Nicki Forster, and friend, sticks her toe into the Port Moody Inlet at the boat launch at Rocky Point Park to test the temperature of the water. She's the organizer of the annual Penguin Plunge that takes place at the boat launch on Jan. 1, 2019, at 1 p.m. The event, which is a fundraiser for the Pleasantside Community Association to pay for programs at Old Orchard Hall, will also feature a bonfire, warm drinks and sweet treats. Registration begins at 11:30 a.m. and is $5 per person, or $10 for a family of four, and fun costumes are encouraged.

The Penguin Plunge has been a New Year’s Day tradition in Port Moody since the 1970s. Organized by a team of about 10 volunteers from the Pleasantside Community Association, the bracing dip into Burrard Inlet at Rocky Point Park raises money to help put on programming at Old Orchard Hall.

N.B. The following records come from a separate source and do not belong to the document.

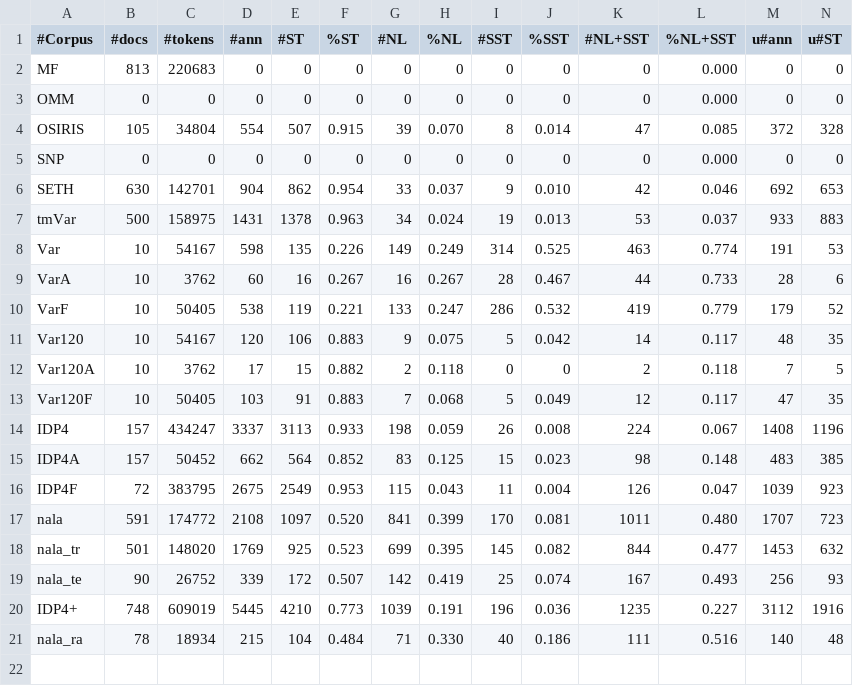
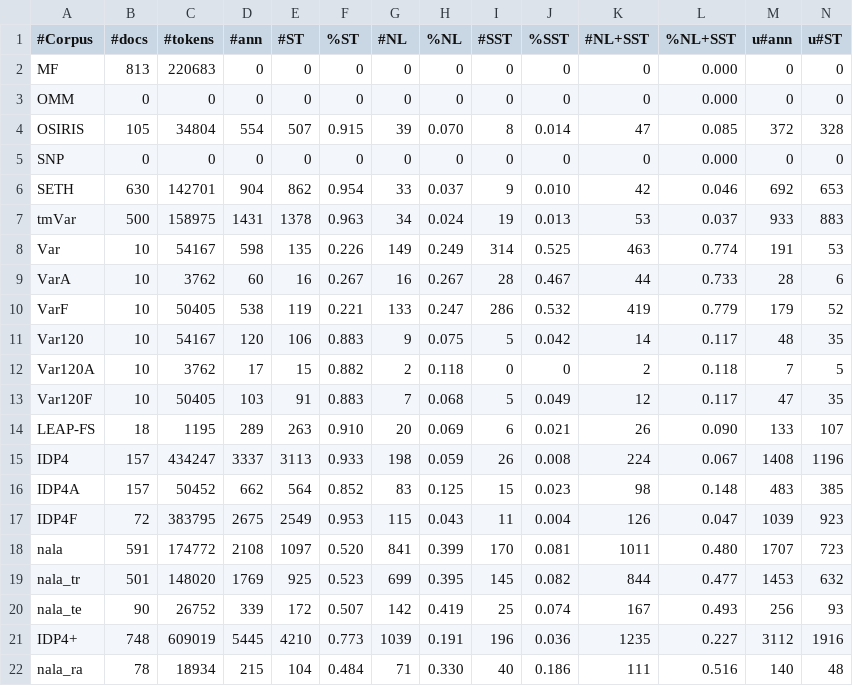
Before and after one commit to Rostlab/nala, a TSV file: resources/corpora/stats.tsv, drawn as a sheet; only a part is shown; rows hold the shown columns only; the diff names each change by its address in the sheet, - before the commit and + after, or states it on an @@ line.

Commit message:
add stats of LEAP-FS corpus

```diff
--- a/resources/corpora/stats.tsv
+++ b/resources/corpora/stats.tsv
+row 14: LEAP-FS | 18 | 1195 | 289 | 263 | 0.910 | 20 | 0.069 | 6 | 0.021 | 26 | 0.090 | 133 | 107
```
Also changed, not shown: 1 other file.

At 1 p.m., a mob of brave and foolhardy swimmers will charge down the boat ramp into the water. How quickly they emerge will depend on their own fortitude — whether internal or fuelled by liquid courage, although the latter isn’t encouraged because alcohol can actually accelerate hypothermia.

Other tips to survive the Penguin Plunge, according to the In the Swim blog, include:

• Warm up for the plunge by cooling down with a cold shower beforehand. That will help condition the body and diminish the shock from sudden immersion in the chilled water.

• Don’t stay in the water longer than five minutes. That’s when cold water incapacitation can set in, although serious hypothermia isn’t likely to occur until an average-sized adult has been in the water for 30 minutes for more.

• Bring a fluffy towel to get dry immediately and a warm robe or clothes, thick wooly socks and heavy sweaters for the ride home.

• Stephen Cheung, a kinesiology professor at Brock University in Ontario who studies how the human body reacts to extreme environments, suggests a quick dash into the water is preferable to a slow stroll down the ramp to lessen the mental anxiety of getting cold.

• And if you have a pre-existing heart condition, it’s best to enjoy the event from shore, or the pier.

The Port Moody Penguin Plunge will also feature a bonfire, as well as hot beverages to help warm participants and spectators.

Registration opens at 11:30 a.m. and is $5 per person or $10 for a family of four.